Rufful said the school has also made some staffing changes to better meet the needs of the students. In order to build their plans, in addition to their own research, St. Augustine School has been conducting parent, student and teacher surveys and scheduling informational online meetings for parents.
“We are continuing to share the plans and changes as we are getting new information every day,” she shared. “I think teachers and parents have concerns regarding all three plans. Each plan has pros and cons. Our guidelines for all programs are safety for all children, families and teachers, delivering a strong Catholic academic curriculum and keeping open communication with all members of the St. Augustine School community. We believe open communication and a collaborative effort will help address concerns and keep us focused on the guidelines.”
Father John V. Doyle School in Coventry has also been preparing to bring students and staff safely back to the classroom since mid-June with the assembly of the Fall Preparedness Team, made up of school staff and teachers.
“The team initially started brainstorming possible reopening scenarios. Then, once we received the specific reopening guidance from the Rhode Island Department of Education and Rhode Island Department of Health, we began dissecting these guidelines and applying them to our specific community and facilities,” said principal Kevin Peloquin. “During the process, we also consulted with school leaders from across the state, as well as healthcare professionals and parents within our school community.”

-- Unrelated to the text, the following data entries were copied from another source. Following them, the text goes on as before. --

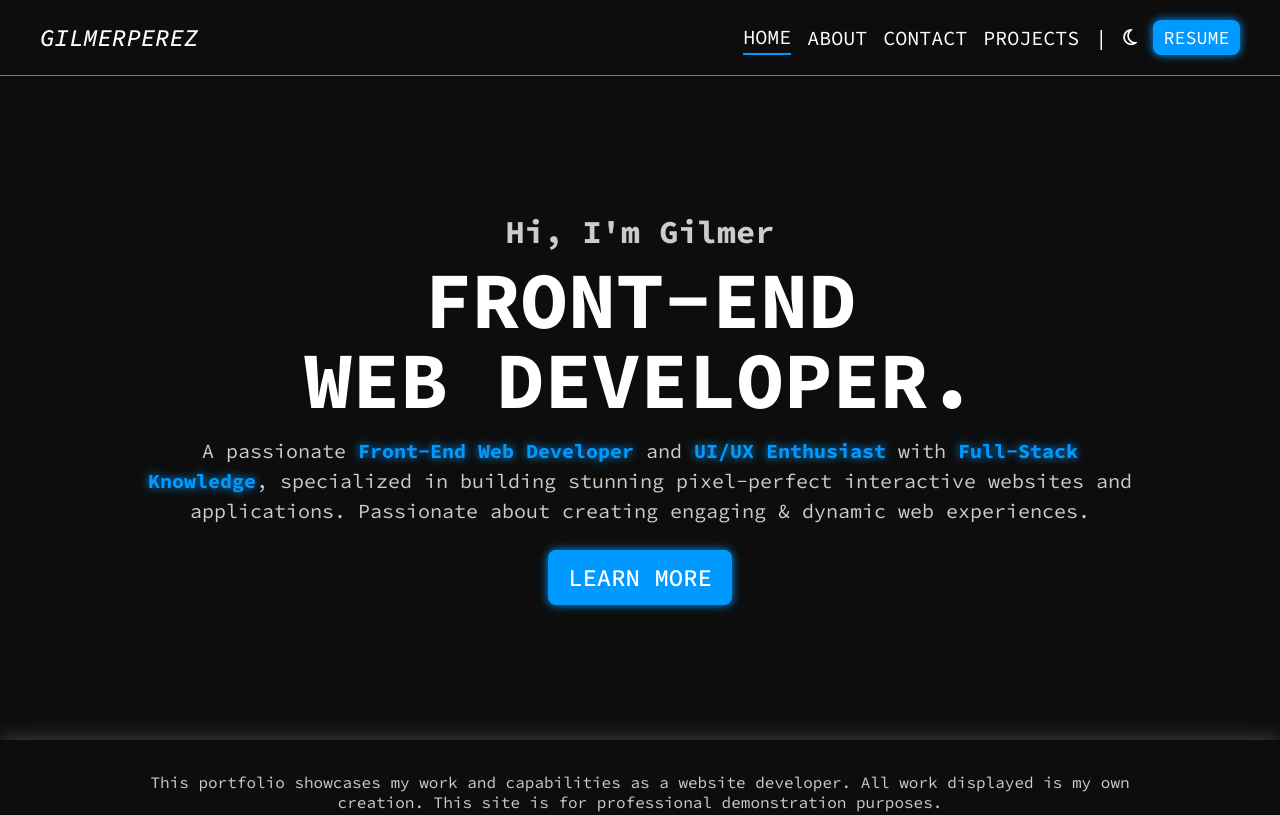
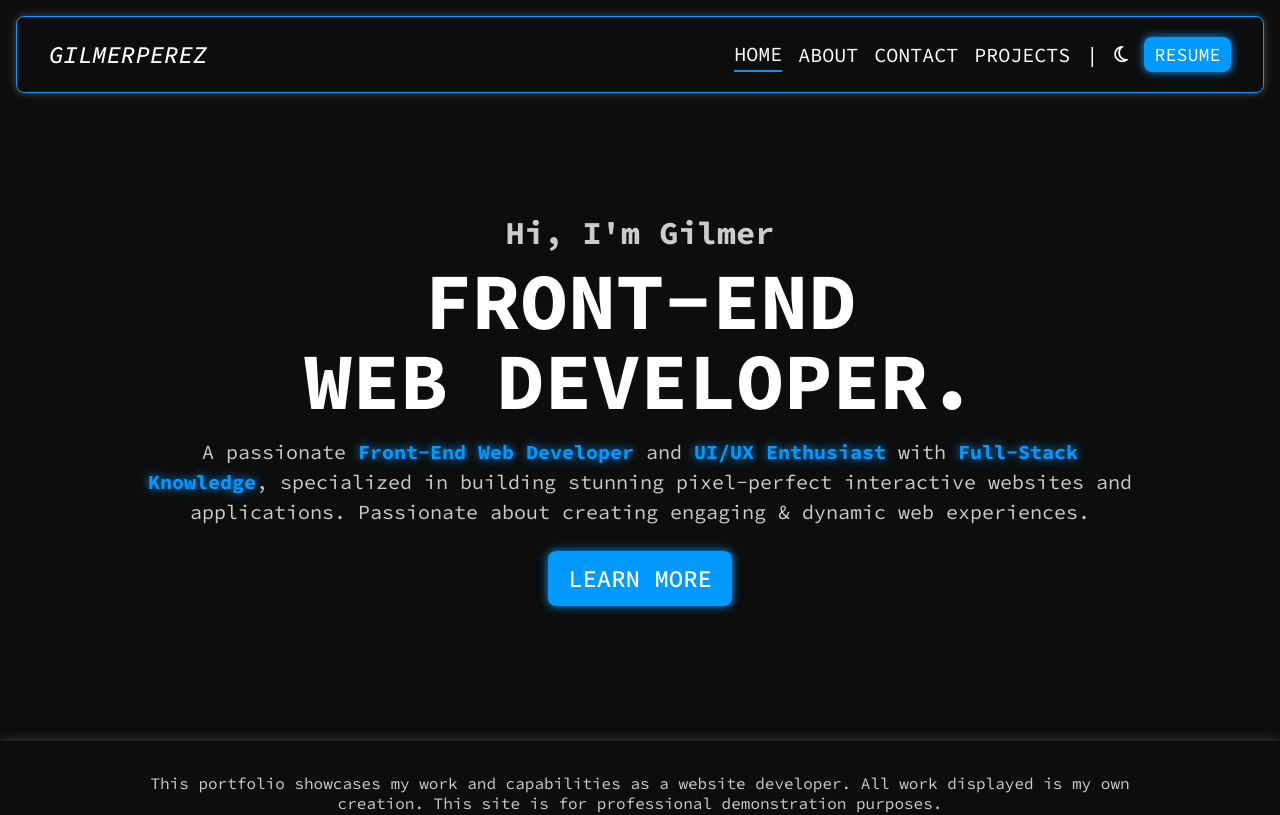
Before and after one commit to gilmerperez/gilmer-perez, a React (Vite) app: page / in a window 1280 px wide. Shown: the top 815 px of the page. Built offline with nearby package versions, Linux system fonts and the light colour scheme.

Commit message:
Made header appear like a floating bubble

```diff
--- a/src/components/Header/Header.module.css
+++ b/src/components/Header/Header.module.css
@@ -1,11 +1,14 @@
 header {
-  top: 0;
-  width: 100%;
+  top: 1rem;
   z-index: 999;
+  margin: 0 auto;
   position: sticky;
   padding: 1.25rem 2rem;
+  border-radius: 0.5rem;
+  width: calc(100% - 2rem);
   transition: 0.3s ease-in;
-  border-bottom: 1px solid var(--primary);
+  box-shadow: var(--shadow);
+  border: 1px solid var(--primary);
   background-color: var(--header-bg-color);
 }
 
--- a/src/index.css
+++ b/src/index.css
@@ -10,7 +10,7 @@ html[data-theme="light"] {
   --primary: hsl(204, 100%, 50%);
   --primary-dark: hsl(204, 100%, 40%);
   --footer-bg-color: hsl(0, 0%, 95%);
-  --shadow: 0 0 20px hsla(0, 0%, 0%, 0.25);
+  --shadow: 0 0 10px hsla(0, 0%, 0%, 0.25);
 }
 
 /* Dark mode */
@@ -22,7 +22,7 @@ html[data-theme="dark"] {
   --primary: hsl(204, 100%, 50%);
   --primary-dark: hsl(204, 100%, 40%);
   --footer-bg-color: hsl(0, 0%, 5%);
-  --shadow: 0 0 20px hsla(0, 0%, 100%, 0.25);
+  --shadow: 0 0 10px hsla(0, 0%, 100%, 0.25);
 }
 
 /* Buttons - Ensures buttons appear clickable */
```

Based on the guidelines and input from a variety of community members, some measures being implemented include: Spacing desks in all classrooms at least 6 feet apart; requiring masks for all teachers and staff, as well as all students K-8; improving ventilation and air circulation in our classrooms; relocating the nurse’s office to better meet potential healthcare needs; and expanding access to technology including moving to a one-to-one model with Chromebooks for students in grades 2-8.
The school also created an online daily symptom screening tool for faculty, staff and students and added increased cleaning protocols including the purchase of an electrostatic spray cleaner for classrooms.
Peloquin added that the input and advice of teachers regarding how to best and most safely apply guidelines to the school community has been invaluable.
“Because teachers were deeply involved in the process, we were able to create a plan that appropriately reflected and addressed their ideas and concerns.”
Father John V. Doyle School also held multiple virtual town hall meetings with parents and families to review the essential elements of the plan and answer questions.
“I am so grateful for the feedback we received during these town hall sessions. The questions and conversations at these meetings guided further revisions to our plan. Indeed, one of the key components of our plan is that it must remain agile and adaptable to changing guidance and data. Thus, we continue to revise the plan and post the revisions on our school website so that the community always has access to the most up to date plan.”
Peloquin shared that he has also heard from public school families looking to enroll at Father John V. Doyle.
“Undoubtedly our small class sizes and larger classroom spaces make it more manageable for us to safely abide by all health and safety guidelines for reopening while maintaining full, in-person learning for all of our students,” he said. “We have limited our class sizes to help maintain a safe teaching and learning environment for all; however, we do still have openings in some grade levels, as well as active waitlists in others. Any interested families should contact the school.”